> **Your goal**
For the word "augustmuni", determine how many lines of the entries below contain it, and give only that number.

> **Records provided**
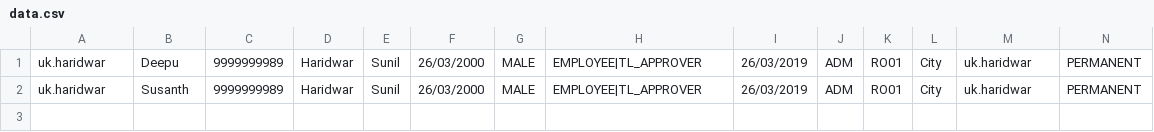
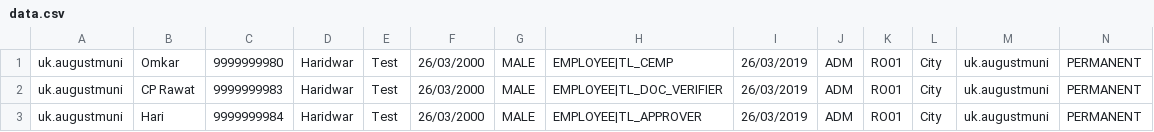
Before and after one commit to vikasbhandari1506/ukd-rainmaker-customization, a CSV file: CreateUsers/data.csv, drawn as a sheet; only a part is shown; addresses are those after the commit; rows hold the shown columns only; the diff names each change by its address in the sheet, - before the commit and + after, or states it on an @@ line.

Commit message:
Updated the create employee  script (#174)
* Updated the create employee  script

* Update Readme.md

* Update Readme.md

```diff
--- a/CreateUsers/data.csv
+++ b/CreateUsers/data.csv
-A1: uk.haridwar
+A1: uk.augustmuni
-B1: Deepu
+B1: Omkar
-C1: 9999999989
+C1: 9999999980
-E1: Sunil
+E1: Test
-H1: EMPLOYEE|TL_APPROVER
+H1: EMPLOYEE|TL_CEMP
-M1: uk.haridwar
+M1: uk.augustmuni
+row 2: uk.augustmuni | CP Rawat | 9999999983 | Haridwar | Test | 26/03/2000 | MALE | EMPLOYEE|TL_DOC_VERIFIER | 26/03/2019 | ADM | RO01 | City | uk.augustmuni | PERMANENT
-A3: uk.haridwar
+A3: uk.augustmuni
-B3: Susanth
+B3: Hari
-C3: 9999999989
+C3: 9999999984
-E3: Sunil
+E3: Test
-M3: uk.haridwar
+M3: uk.augustmuni
```
Also changed, not shown: 4 other files.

> **Solution for this problem**
5